## Problem to solve
Every line of the entries below that includes "could" belongs in the answer, copied as written.

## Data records
########################################
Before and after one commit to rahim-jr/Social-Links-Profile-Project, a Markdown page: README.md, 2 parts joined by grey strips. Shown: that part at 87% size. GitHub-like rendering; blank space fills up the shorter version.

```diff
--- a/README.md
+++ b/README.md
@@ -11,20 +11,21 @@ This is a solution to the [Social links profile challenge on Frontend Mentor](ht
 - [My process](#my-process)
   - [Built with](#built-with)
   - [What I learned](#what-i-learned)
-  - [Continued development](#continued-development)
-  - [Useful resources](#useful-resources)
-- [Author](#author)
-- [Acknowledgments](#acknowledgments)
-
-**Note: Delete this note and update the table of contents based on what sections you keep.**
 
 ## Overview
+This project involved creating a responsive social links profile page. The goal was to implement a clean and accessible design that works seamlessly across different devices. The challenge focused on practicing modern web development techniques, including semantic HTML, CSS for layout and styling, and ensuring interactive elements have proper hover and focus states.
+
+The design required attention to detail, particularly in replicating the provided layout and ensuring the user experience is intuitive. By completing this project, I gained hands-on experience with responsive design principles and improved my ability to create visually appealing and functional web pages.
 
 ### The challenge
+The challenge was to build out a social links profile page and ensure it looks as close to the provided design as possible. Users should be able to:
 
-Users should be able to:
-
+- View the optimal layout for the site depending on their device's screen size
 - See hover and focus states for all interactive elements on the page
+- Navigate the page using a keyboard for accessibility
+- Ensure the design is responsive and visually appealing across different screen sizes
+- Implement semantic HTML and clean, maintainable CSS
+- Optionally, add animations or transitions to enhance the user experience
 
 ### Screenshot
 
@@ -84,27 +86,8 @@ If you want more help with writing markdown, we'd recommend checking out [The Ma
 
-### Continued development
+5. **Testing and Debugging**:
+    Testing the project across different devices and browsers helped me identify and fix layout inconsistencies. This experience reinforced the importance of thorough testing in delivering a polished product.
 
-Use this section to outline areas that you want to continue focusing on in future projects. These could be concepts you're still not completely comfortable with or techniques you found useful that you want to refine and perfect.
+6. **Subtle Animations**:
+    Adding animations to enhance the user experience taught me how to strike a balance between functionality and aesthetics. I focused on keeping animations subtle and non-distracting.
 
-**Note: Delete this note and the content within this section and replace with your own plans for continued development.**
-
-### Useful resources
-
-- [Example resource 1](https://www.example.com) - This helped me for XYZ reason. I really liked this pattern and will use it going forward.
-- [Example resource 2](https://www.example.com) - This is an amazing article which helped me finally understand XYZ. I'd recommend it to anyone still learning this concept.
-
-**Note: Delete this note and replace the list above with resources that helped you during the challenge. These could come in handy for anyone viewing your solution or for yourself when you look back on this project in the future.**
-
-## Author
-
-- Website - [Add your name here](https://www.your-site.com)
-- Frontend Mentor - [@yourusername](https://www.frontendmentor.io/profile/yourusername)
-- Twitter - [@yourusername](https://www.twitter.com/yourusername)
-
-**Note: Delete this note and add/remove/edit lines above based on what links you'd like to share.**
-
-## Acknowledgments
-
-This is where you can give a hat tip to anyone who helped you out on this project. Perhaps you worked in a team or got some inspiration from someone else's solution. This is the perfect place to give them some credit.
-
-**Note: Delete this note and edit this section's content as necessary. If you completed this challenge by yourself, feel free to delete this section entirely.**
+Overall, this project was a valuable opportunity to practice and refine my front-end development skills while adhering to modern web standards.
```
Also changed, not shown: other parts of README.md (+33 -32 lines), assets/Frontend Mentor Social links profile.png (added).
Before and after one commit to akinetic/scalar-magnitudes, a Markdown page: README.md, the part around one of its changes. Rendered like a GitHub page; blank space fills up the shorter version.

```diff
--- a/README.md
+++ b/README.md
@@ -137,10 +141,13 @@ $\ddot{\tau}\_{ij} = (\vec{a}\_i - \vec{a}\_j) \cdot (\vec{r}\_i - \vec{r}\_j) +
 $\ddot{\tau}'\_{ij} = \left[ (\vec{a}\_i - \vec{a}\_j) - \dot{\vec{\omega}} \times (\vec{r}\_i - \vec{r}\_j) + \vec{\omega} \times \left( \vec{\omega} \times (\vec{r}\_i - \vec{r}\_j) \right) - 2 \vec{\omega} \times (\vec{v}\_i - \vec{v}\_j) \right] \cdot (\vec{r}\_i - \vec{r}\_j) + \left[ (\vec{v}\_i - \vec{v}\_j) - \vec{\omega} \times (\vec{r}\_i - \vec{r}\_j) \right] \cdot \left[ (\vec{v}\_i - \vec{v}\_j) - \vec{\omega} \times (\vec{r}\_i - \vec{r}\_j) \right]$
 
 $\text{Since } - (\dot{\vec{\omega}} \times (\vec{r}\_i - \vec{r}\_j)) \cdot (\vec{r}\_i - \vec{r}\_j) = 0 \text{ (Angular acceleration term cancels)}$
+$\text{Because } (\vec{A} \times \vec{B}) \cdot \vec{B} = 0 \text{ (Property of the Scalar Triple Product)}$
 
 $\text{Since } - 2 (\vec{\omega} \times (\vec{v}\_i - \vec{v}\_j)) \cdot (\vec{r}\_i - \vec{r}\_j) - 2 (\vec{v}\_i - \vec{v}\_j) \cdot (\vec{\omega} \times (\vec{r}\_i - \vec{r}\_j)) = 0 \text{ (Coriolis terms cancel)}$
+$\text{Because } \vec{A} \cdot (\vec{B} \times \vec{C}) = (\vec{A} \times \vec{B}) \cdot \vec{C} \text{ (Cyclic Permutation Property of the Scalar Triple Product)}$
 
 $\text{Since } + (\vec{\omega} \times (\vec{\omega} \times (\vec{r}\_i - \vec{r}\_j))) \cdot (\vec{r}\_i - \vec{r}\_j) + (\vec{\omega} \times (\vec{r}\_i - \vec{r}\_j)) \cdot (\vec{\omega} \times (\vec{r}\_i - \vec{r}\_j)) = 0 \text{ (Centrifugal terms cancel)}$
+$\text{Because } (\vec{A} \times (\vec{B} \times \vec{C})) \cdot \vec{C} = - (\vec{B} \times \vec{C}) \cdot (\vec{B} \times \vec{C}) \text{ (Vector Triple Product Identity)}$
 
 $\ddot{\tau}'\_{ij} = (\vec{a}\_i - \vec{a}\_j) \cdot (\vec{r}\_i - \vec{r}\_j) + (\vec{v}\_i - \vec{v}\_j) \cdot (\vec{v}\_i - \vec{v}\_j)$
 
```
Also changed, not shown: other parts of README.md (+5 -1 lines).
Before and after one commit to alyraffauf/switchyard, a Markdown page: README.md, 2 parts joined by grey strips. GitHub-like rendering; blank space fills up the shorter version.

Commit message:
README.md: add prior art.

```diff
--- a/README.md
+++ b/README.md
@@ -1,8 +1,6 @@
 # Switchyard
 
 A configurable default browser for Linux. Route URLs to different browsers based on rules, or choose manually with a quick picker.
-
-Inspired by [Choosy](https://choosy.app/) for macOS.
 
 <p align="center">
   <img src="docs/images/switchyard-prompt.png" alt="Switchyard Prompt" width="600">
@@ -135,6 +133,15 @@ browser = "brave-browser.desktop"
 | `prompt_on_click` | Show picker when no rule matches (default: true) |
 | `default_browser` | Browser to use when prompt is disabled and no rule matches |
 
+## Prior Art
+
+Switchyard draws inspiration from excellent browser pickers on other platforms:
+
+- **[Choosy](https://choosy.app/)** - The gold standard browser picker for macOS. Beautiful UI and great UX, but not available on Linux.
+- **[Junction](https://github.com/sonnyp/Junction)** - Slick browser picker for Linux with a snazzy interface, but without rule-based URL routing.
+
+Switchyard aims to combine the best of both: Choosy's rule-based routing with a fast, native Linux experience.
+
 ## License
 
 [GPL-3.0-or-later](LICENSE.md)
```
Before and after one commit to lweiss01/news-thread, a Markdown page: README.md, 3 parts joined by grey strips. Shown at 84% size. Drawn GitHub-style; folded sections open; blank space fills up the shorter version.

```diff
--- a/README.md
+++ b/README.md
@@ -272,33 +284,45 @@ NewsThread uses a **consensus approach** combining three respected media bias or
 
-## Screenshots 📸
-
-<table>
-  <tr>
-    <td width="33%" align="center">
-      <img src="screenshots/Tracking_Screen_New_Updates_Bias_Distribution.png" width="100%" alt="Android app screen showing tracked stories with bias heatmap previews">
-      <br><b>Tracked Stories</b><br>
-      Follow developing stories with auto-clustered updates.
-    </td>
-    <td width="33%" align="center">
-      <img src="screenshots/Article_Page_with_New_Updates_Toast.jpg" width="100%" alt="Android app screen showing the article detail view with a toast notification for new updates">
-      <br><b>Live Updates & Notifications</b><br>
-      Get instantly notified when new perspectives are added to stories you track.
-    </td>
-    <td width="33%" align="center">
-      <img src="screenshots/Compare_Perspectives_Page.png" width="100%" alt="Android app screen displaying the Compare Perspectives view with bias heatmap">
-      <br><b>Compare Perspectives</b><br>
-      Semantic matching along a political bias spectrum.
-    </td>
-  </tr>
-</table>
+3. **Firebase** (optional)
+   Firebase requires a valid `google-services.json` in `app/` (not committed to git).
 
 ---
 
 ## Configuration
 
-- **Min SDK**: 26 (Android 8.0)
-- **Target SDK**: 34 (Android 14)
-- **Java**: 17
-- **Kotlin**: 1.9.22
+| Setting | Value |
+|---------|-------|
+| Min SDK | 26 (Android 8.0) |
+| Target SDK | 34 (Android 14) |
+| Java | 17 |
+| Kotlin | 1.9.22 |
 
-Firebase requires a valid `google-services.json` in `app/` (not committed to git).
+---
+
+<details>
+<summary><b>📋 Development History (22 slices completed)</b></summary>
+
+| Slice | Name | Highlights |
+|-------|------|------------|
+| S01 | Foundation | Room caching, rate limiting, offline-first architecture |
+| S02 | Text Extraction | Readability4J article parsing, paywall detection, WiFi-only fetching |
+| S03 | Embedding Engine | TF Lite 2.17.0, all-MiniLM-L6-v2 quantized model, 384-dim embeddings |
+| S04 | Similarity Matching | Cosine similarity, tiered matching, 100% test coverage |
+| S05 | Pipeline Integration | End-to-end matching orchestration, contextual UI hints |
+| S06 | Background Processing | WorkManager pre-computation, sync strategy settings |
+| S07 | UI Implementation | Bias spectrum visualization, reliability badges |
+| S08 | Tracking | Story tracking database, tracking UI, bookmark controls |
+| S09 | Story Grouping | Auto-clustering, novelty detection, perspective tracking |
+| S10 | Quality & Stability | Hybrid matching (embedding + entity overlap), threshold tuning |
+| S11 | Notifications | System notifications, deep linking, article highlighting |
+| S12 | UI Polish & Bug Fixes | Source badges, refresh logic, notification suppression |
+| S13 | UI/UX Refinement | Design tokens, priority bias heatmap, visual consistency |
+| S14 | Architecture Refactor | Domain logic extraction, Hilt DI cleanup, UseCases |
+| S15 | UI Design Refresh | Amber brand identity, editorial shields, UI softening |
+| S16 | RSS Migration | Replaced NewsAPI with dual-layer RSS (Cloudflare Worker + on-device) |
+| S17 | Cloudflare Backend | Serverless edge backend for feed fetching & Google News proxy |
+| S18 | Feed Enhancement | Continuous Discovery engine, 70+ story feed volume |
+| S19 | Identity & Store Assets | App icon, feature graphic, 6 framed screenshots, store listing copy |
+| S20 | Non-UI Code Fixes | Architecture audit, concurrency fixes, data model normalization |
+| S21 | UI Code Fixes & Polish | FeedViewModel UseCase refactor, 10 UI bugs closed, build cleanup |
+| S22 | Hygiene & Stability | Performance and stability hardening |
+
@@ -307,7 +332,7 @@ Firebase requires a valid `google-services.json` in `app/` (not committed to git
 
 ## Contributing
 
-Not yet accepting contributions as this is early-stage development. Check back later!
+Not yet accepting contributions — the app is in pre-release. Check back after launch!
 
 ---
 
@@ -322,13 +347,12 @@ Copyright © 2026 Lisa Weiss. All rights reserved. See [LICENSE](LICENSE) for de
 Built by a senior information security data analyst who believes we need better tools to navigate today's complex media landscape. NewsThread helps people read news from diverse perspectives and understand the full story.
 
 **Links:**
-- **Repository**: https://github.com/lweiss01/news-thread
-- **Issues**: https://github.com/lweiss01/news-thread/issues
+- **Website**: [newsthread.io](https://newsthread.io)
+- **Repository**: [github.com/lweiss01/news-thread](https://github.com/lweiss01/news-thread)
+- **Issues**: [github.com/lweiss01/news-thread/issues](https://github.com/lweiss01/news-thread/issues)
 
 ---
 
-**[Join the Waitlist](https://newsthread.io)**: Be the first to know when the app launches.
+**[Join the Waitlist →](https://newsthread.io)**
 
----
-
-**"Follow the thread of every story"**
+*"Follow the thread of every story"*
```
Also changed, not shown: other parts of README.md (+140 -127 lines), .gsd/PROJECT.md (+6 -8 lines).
########################################
## Written answer
-Use this section to outline areas that you want to continue focusing on in future projects. These could be concepts you're still not completely comfortable with or techniques you found useful that you want to refine and perfect.
-**Note: Delete this note and replace the list above with resources that helped you during the challenge. These could come in handy for anyone viewing your solution or for yourself when you look back on this project in the future.**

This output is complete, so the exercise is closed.